Wick itself is an interesting and, in places, attractive town. Highlights from a visitor's point of view are without doubt the superb museum operated by Wick Heritage and Pulteney Distillery, both on the south side of the river in Pulteneytown. After leaving the town the main A99 makes its way south from Wick, only fairly distantly following the line of the coast. It rejoins it after about seven miles, and here you should look out for the access to the amazing harbour at Whaligoe Steps.
A slight diversion inland from the A99 gives access to the decidedly odd Hill o' Many Stanes, and further on you come to Lybster, whose broad main street heads away from the A99 and gives access, via a steep descent at its coastal end, to the attractive harbour and Waterlines heritage centre.
Back on the A99 you retrace your steps towards Wick for a mile before taking a left turn onto an unclassified road which heads dead straight and due north (and single track) into the interior of Caithness. The highlights of this remote area are the Grey Cairns of Camster. This road rejoins the main Wick to Thurso road at Watten, perhaps now best known as the site of a secretive World War II prisoner of war camp.
Thurso can be an attractive town on a nice day, and the angle formed by the Thurso River and the shore of Thurso Bay especially repays exploration. Caithness Horizons is a superb museum that can be highly recommended. You will be leaving Thurso in the opposite direction, but while you are here the short trip to Scrabster, mainland Scotland's most northerly large port, is worthwhile.
East from Thurso you follow the A836 to Castletown, once the centre of Scotland's flagstone industry. Today this is celebrated by the museum and trail associated with Flagstone Heritage which stand close to the shore north of the village. From Castletown you head east then north past the head of Dunnet Bay and the Seadrift Visitor Centre to the village of Dunnet. From here a 4.5 mile each way excursion along single track roads takes you to Dunnet Head, offering superb views on a clear day and mainland UK's most northerly point.
Following the main A836 east from Dunnet brings you to the undoubted highlight of the tour, the Castle of Mey and its magnificent gardens. It is worth knowing that a one way system is in operation, you approach directly from the A836 to the south. Having completed your visit to one of the very best castles in Scotland, you then leave via minor roads along the shore to the west. These incidentally give access to a hidden gem, Phillip's Harbour, half a mile west of the castle.
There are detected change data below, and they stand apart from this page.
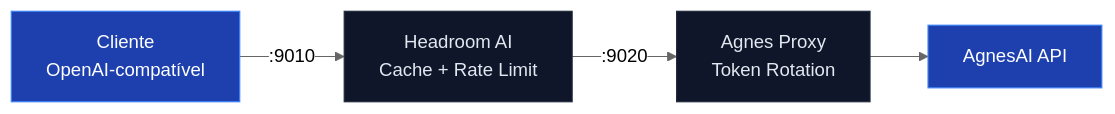
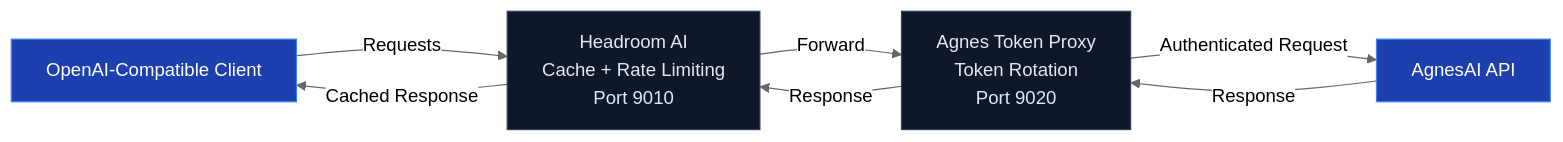
Before and after one commit to tlipe/agnesproxy: the diagram in README.md, drawn with Mermaid (neutral theme). The commit also changed other lines of this file, not shown here.

````diff
--- a/README.md
+++ b/README.md
@@ -19,11 +19,20 @@
 ```mermaid
 graph LR
-    A[Cliente<br/>OpenAI-compatível] -->|:9010| B[Headroom AI<br/>Cache + Rate Limit]
-    B -->|:9020| C[Agnes Proxy<br/>Token Rotation]
-    C --> D[AgnesAI API]
-    
+    A[OpenAI-Compatible Client]
+    B["Headroom AI<br/>Cache + Rate Limiting<br/>Port 9010"]
+    C["Agnes Token Proxy<br/>Token Rotation<br/>Port 9020"]
+    D[AgnesAI API]
+
+    A -->|Requests| B
+    B -->|Forward| C
+    C -->|Authenticated Request| D
+
+    D -->|Response| C
+    C -->|Response| B
+    B -->|Cached Response| A
+
     style A fill:#1e40af,stroke:#3b82f6,color:#fff
-    style B fill:#0f1629,stroke:#1e293b,color:#e2e8f0
-    style C fill:#0f1629,stroke:#1e293b,color:#e2e8f0
+    style B fill:#0f172a,stroke:#334155,color:#e2e8f0
+    style C fill:#0f172a,stroke:#334155,color:#e2e8f0
     style D fill:#1e40af,stroke:#3b82f6,color:#fff
 ```
````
Back on the main road and you head east again, passing Canisbay Kirk en route to John o' Groats. A visit to John o' Groats is recommended mainly on the grounds of completeness: it would seem perverse to omit it, and it is somewhere people like to say they have been to. It is a place, however, that leaves you wondering what visitors who travel the length of Scotland to reach it actually think when they arrive. A two mile each way excursion to the lighthouse and spectacular cliff scenery at Duncansby Head is highly recommended before you turn to head south along the A99 back towards Wick.
Four miles south of John o' Groats is the settlement of Freswick scattered around the head of Freswick Bay. This is somewhere that is probably overlooked by almost every traveller en route to or from John o' Groats, but does actually repay exploration if you have the time. A little further south, at Auckengill, is the Caithness Broch Centre. As you approach Wick once more you pass on your left the entrance to Wick Airport.
Visitor InformationDistances: The main circular route covers 80 miles, starting and finishing at Wick. Following the option and cutting off the southern part of the route reduces the overall tour to 62 miles and allows more time for the north coast. Two suggested excursions add: Dunnet Head, 4.5 miles each way; Duncansby Head, 2 miles each way.
Fuel: There are petrol stations open at least some of the time in Wick, Thurso and Castletown.